When he was somewhere around 24 hours old, Benjamin got mad at me for the very first time. He would see my bare nipple, latch on with a ferocity that was clearly a harbinger of Hoover moments to come, nurse for a few minutes, and then start screaming at me. Here he was, working his little tail feathers off, and all he was getting was a trickle of colostrum. He wanted milk, dammit, and he was pissed.
When he was one week old, I put Benjamin on the floor for some tummy time. Benjamin did not like tummy time. He did not like the floor being so inconveniently close to his face. He pushed the floor away as hard as he could. He rolled onto his back. Ahhh. Much better.
When he was four months old, we started him on solids. (Yes, I know your pediatrician told you not to start solids till your child was six months old, but mine told me that the American Academy of Pediatrics said 4-6 months, and both our boys started waking up in the night hungry again at 4 months. So shut up.) While the solid foods had helped Zachary resume sleeping through the night at four months, they did little to help his brother, who kept waking up hungry. We went to the health visitor, which is NHS’s substitute for a pediatrician doing developmental checkups. “Try protein,” she said. So, at five months old, we found that the only thing that got the child through the night was pureed chicken. He started eating it every night, and we all were happy again.
He did not get teeth until eleven months old. That, however, did not stop him from consuming broccoli, cheese, and beef.
When he was just over a year old, he began moving heavy skillets around the house. A few months later, we would catch him wheeling out our suitcases from the closets. His older brother sometimes couldn’t manage the heavy objects, but Benjamin was only too happy to help.
When he was eighteen months old, I watched my toddler veraciously consume chicken tikka masala. And it started to dawn on me: this kid would eat anything. I was raising a pterodactyl.
At two years old, “want try that” is one of his favorite phrases. While his brother turns up his nose at all unfamiliar foods, Benjamin sees someone eating something and instantly assumes we are holding out the goods on him. If someone else is eating it, it must be good.
To be sure, he has some peculiarities. He once ate the carrots on his plate before the pizza. His preferred breakfast is a large plate of my homemade macaroni and cheese. Often, he likes to have the first of his morning snacks right after breakfast. And he has been known to start throwing things in a restaurant with slow service, sobbing “My hungry!”

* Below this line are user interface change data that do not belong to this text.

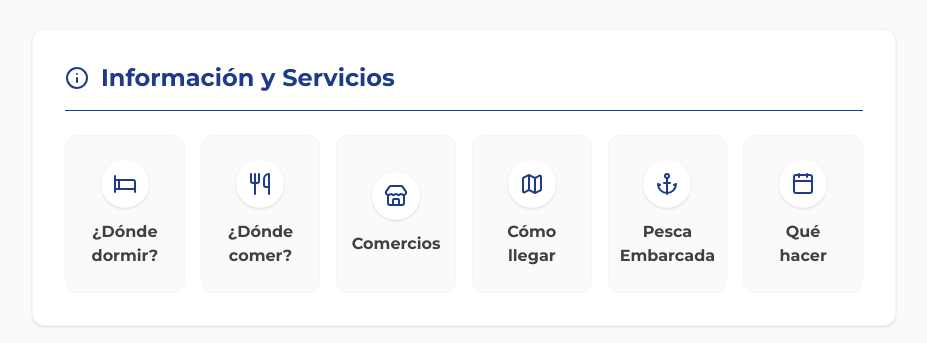
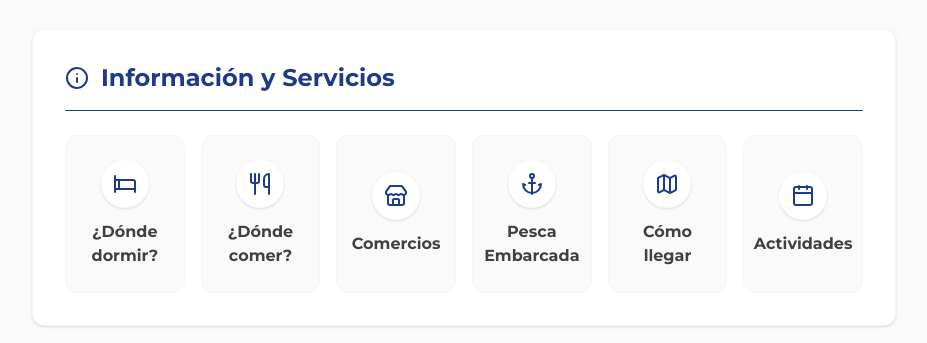
Before and after one commit to porrettimaximo/turismo-patagones, a React (Vite) app: page /destinos/bahia-san-blas in a window 1280 px wide. Shown: the part 1100-1443 px from the top of the page, without its empty margins (176-1103 px from the left). Built offline with nearby package versions, Linux system fonts and the light colour scheme.

Commit message:
Restaurar botones Cómo llegar y Actividades en San Blas que faltaban y actualizar grilla

```diff
--- a/src/features/destinations/BahiaSanBlasPage.tsx
+++ b/src/features/destinations/BahiaSanBlasPage.tsx
@@ -99,25 +99,32 @@ export default function BahiaSanBlasPage() {
           </div>
 
           <div className="grid grid-cols-2 md:grid-cols-3 lg:grid-cols-6 gap-4">
-            <Link to="/info-viaje?loc=Bahía San Blas&q=alojamiento" className="flex flex-col items-center justify-center gap-3 p-6 bg-neutral-50 rounded-xl border border-neutral-100 hover:bg-orange-50 hover:border-orange-200 hover:text-[var(--color-tertiary)] transition-all group">
+            <Link to="/info-viaje?q=alojamiento%20blas" className="flex flex-col items-center justify-center gap-3 p-6 bg-neutral-50 rounded-xl border border-neutral-100 hover:bg-orange-50 hover:border-orange-200 hover:text-[var(--color-tertiary)] transition-all group">
               <div className="p-3 bg-white rounded-full shadow-sm text-[var(--color-primary)] group-hover:text-[var(--color-tertiary)] transition-colors">
                 <Bed className="w-6 h-6" />
               </div>
               <span className="font-bold text-neutral-700 group-hover:text-[var(--color-tertiary)] text-center text-sm md:text-base">¿Dónde dormir?</span>
             </Link>
 
-            <Link to="/info-viaje?loc=Bahía San Blas&q=gastronomía" className="flex flex-col items-center justify-center gap-3 p-6 bg-neutral-50 rounded-xl border border-neutral-100 hover:bg-orange-50 hover:border-orange-200 hover:text-[var(--color-tertiary)] transition-all group">
+            <Link to="/info-viaje?q=gastronomía%20blas" className="flex flex-col items-center justify-center gap-3 p-6 bg-neutral-50 rounded-xl border border-neutral-100 hover:bg-orange-50 hover:border-orange-200 hover:text-[var(--color-tertiary)] transition-all group">
               <div className="p-3 bg-white rounded-full shadow-sm text-[var(--color-primary)] group-hover:text-[var(--color-tertiary)] transition-colors">
                 <Utensils className="w-6 h-6" />
               </div>
               <span className="font-bold text-neutral-700 group-hover:text-[var(--color-tertiary)] text-center text-sm md:text-base">¿Dónde comer?</span>
             </Link>
 
-            <Link to="/info-viaje?loc=Bahía San Blas&q=comercios" className="flex flex-col items-center justify-center gap-3 p-6 bg-neutral-50 rounded-xl border border-neutral-100 hover:bg-orange-50 hover:border-orange-200 hover:text-[var(--color-tertiary)] transition-all group">
+            <Link to="/info-viaje?q=comercios%20blas" className="flex flex-col items-center justify-center gap-3 p-6 bg-neutral-50 rounded-xl border border-neutral-100 hover:bg-orange-50 hover:border-orange-200 hover:text-[var(--color-tertiary)] transition-all group">
               <div className="p-3 bg-white rounded-full shadow-sm text-[var(--color-primary)] group-hover:text-[var(--color-tertiary)] transition-colors">
                 <Store className="w-6 h-6" />
               </div>
               <span className="font-bold text-neutral-700 group-hover:text-[var(--color-tertiary)] text-center text-sm md:text-base">Comercios</span>
+            </Link>
+
+            <Link to="/que-hacer?q=embarcada%20blas" className="flex flex-col items-center justify-center gap-3 p-6 bg-neutral-50 rounded-xl border border-neutral-100 hover:bg-orange-50 hover:border-orange-200 hover:text-[var(--color-tertiary)] transition-all group">
+              <div className="p-3 bg-white rounded-full shadow-sm text-[var(--color-primary)] group-hover:text-[var(--color-tertiary)] transition-colors">
+                <Anchor className="w-6 h-6" />
+              </div>
+              <span className="font-bold text-neutral-700 group-hover:text-[var(--color-tertiary)] text-center text-sm md:text-base">Pesca Embarcada</span>
             </Link>
 
             <Link to="/info-viaje?loc=Bahía San Blas&q=llegar" className="flex flex-col items-center justify-center gap-3 p-6 bg-neutral-50 rounded-xl border border-neutral-100 hover:bg-orange-50 hover:border-orange-200 hover:text-[var(--color-tertiary)] transition-all group">
@@ -127,18 +134,11 @@ export default function BahiaSanBlasPage() {
               <span className="font-bold text-neutral-700 group-hover:text-[var(--color-tertiary)] text-center text-sm md:text-base">Cómo llegar</span>
             </Link>
 
-            <Link to="/que-hacer?loc=Bahía San Blas&q=embarcada" className="flex flex-col items-center justify-center gap-3 p-6 bg-neutral-50 rounded-xl border border-neutral-100 hover:bg-orange-50 hover:border-orange-200 hover:text-[var(--color-tertiary)] transition-all group">
-              <div className="p-3 bg-white rounded-full shadow-sm text-[var(--color-primary)] group-hover:text-[var(--color-tertiary)] transition-colors">
-                <Anchor className="w-6 h-6" />
-              </div>
-              <span className="font-bold text-neutral-700 group-hover:text-[var(--color-tertiary)] text-center text-sm md:text-base">Pesca Embarcada</span>
-            </Link>
-
             <Link to="/que-hacer?loc=Bahía San Blas" className="flex flex-col items-center justify-center gap-3 p-6 bg-neutral-50 rounded-xl border border-neutral-100 hover:bg-orange-50 hover:border-orange-200 hover:text-[var(--color-tertiary)] transition-all group">
               <div className="p-3 bg-white rounded-full shadow-sm text-[var(--color-primary)] group-hover:text-[var(--color-tertiary)] transition-colors">
                 <Calendar className="w-6 h-6" />
               </div>
-              <span className="font-bold text-neutral-700 group-hover:text-[var(--color-tertiary)] text-center text-sm md:text-base">Qué hacer</span>
+              <span className="font-bold text-neutral-700 group-hover:text-[var(--color-tertiary)] text-center text-sm md:text-base">Actividades</span>
             </Link>
           </div>
         </div>
--- a/src/features/destinations/LosPocitosPage.tsx
+++ b/src/features/destinations/LosPocitosPage.tsx
@@ -37,8 +37,8 @@ export default function LosPocitosPage() {
               Balneario Los Pocitos
             </h1>
             <p className="text-xl text-white/90 flex items-center gap-2">
-                <MapPin className="w-5 h-5" /> Remanso de paz y naturaleza
-              </p>
+              <MapPin className="w-5 h-5" /> Remanso de paz y naturaleza
+            </p>
           </div>
         </div>
       </div>
@@ -122,7 +122,7 @@ export default function LosPocitosPage() {
               <div className="p-3 bg-white rounded-full shadow-sm text-[var(--color-primary)] group-hover:text-[var(--color-tertiary)] transition-colors">
                 <Calendar className="w-6 h-6" />
               </div>
-              <span className="font-bold text-neutral-700 group-hover:text-[var(--color-tertiary)] text-center text-sm md:text-base">Qué hacer</span>
+              <span className="font-bold text-neutral-700 group-hover:text-[var(--color-tertiary)] text-center text-sm md:text-base">Actividades</span>
             </Link>
           </div>
         </div>
@@ -163,9 +163,8 @@ export default function LosPocitosPage() {
                   <button
                     key={idx}
                     onClick={() => setCurrentVideo(idx)}
-                    className={`w-3 h-3 rounded-full transition-colors ${
-                      currentVideo === idx ? 'bg-[var(--color-primary)]' : 'bg-neutral-300 hover:bg-neutral-400'
-                    }`}
+                    className={`w-3 h-3 rounded-full transition-colors ${currentVideo === idx ? 'bg-[var(--color-primary)]' : 'bg-neutral-300 hover:bg-neutral-400'
+                      }`}
                     aria-label={`Ir al video ${idx + 1}`}
                   />
                 ))}
--- a/src/features/destinations/Villa7DeMarzoPage.tsx
+++ b/src/features/destinations/Villa7DeMarzoPage.tsx
@@ -34,8 +34,8 @@ export default function Villa7DeMarzoPage() {
               Villa Turística 7 de Marzo
             </h1>
             <p className="text-xl text-white/90 flex items-center gap-2">
-                <MapPin className="w-5 h-5" /> Donde el Río Negro abraza al mar
-              </p>
+              <MapPin className="w-5 h-5" /> Donde el Río Negro abraza al mar
+            </p>
           </div>
         </div>
       </div>
@@ -98,7 +98,7 @@ export default function Villa7DeMarzoPage() {
               <div className="p-3 bg-white rounded-full shadow-sm text-[var(--color-primary)] group-hover:text-[var(--color-tertiary)] transition-colors">
                 <Calendar className="w-6 h-6" />
               </div>
-              <span className="font-bold text-neutral-700 group-hover:text-[var(--color-tertiary)] text-center text-sm md:text-base">Qué hacer</span>
+              <span className="font-bold text-neutral-700 group-hover:text-[var(--color-tertiary)] text-center text-sm md:text-base">Actividades</span>
             </Link>
 
             <Link to="/info-viaje?loc=Villa Turística 7 de Marzo" className="flex flex-col items-center justify-center gap-3 p-6 bg-neutral-50 rounded-xl border border-neutral-100 hover:bg-orange-50 hover:border-orange-200 hover:text-[var(--color-tertiary)] transition-all group">
@@ -146,9 +146,8 @@ export default function Villa7DeMarzoPage() {
                   <button
                     key={idx}
                     onClick={() => setCurrentVideo(idx)}
-                    className={`w-3 h-3 rounded-full transition-colors ${
-                      currentVideo === idx ? 'bg-[var(--color-primary)]' : 'bg-neutral-300 hover:bg-neutral-400'
-                    }`}
+                    className={`w-3 h-3 rounded-full transition-colors ${currentVideo === idx ? 'bg-[var(--color-primary)]' : 'bg-neutral-300 hover:bg-neutral-400'
+                      }`}
                     aria-label={`Ir al video ${idx + 1}`}
                   />
                 ))}
```
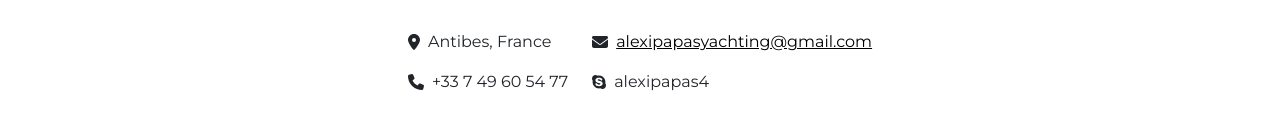
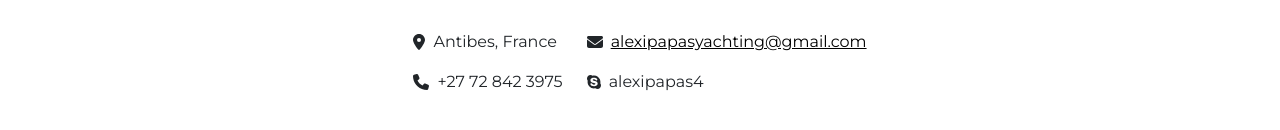
Before and after one commit to Keelan-Matthews/alexi-yacht-portfolio, a React (Create React App) app: page / in a window 1280 px wide. Shown: the part 2462-2592 px from the top of the page. Built offline with nearby package versions, Linux system fonts and the light colour scheme.

Commit message:
Code fixup

```diff
--- a/src/components/footer.jsx
+++ b/src/components/footer.jsx
@@ -15,7 +15,7 @@ export default function footer() {
         </div>
         <div className="d-flex align-items-center">
           <FontAwesomeIcon icon={ faPhone } className="me-2" />
-          <p className="mb-0">+33 7 49 60 54 77</p>
+          <p className="mb-0">+27 72 842 3975</p>
         </div>
       </div>
 
--- a/src/components/qualifications.jsx
+++ b/src/components/qualifications.jsx
@@ -28,7 +28,7 @@ export default function () {
                 <QualificationCard illustration={ STWC } title="STCW 2010" pdf={ STCWForm } />
                 <QualificationCard illustration={ Motor } title="Small Powerboat & RIB Master License" pdf={ RibMaster } name="RIB Master License" />
                 <QualificationCard illustration={ Yacht } title="MCA Approved Yacht Rating Certificate" pdf={ YachtRating } name="Yacht Rating Certificate" />
-                <QualificationCard illustration={ Diving } title="Open Water Diving"vpdf={ openWaterDiving } name="Open Water Diving Certificate" />
+                <QualificationCard illustration={ Diving } title="Open Water Diving" pdf={ openWaterDiving } name="Open Water Diving Certificate" />
                 <QualificationCard illustration={ Health } title="ENG 1" pdf={ ENG1 } name="ENG 1" />
                 <QualificationCard illustration={ License } title="Driver's License" pdf={ DriversPermit } name="Driver's Permit" />
             </div>
```
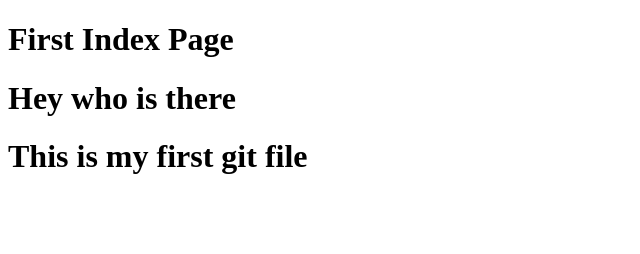
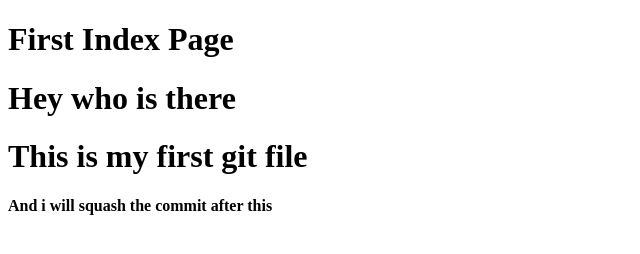
Before and after one commit to up2022/UST-ASSIGNMENT-1, a plain HTML site: page index.html in a window 1280 px wide. Shown: the whole page, without its empty margins (0-640 px from the left). Drawn offline with Linux system fonts and the light colour scheme.

Commit message:
fourth Change

```diff
--- a/index.html
+++ b/index.html
@@ -9,5 +9,6 @@
     <h1>First Index Page</h1>
     <h1>Hey who is there</h1>
     <h1>This is my first git file</h1>
+    <h4>And i will squash the commit after this</h4>
 </body>
 </html>
```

But all that food is going somewhere, because he is built like an ox. We have sometimes considered putting him to work rearranging the furniture, but we’re concerned he may try to eat it.
But I am afraid. I am very afraid, and not only because yesterday he headbutted me twice, leaving me with a fat lip and a very sore nose. I am afraid because, someday, he will be a teenager.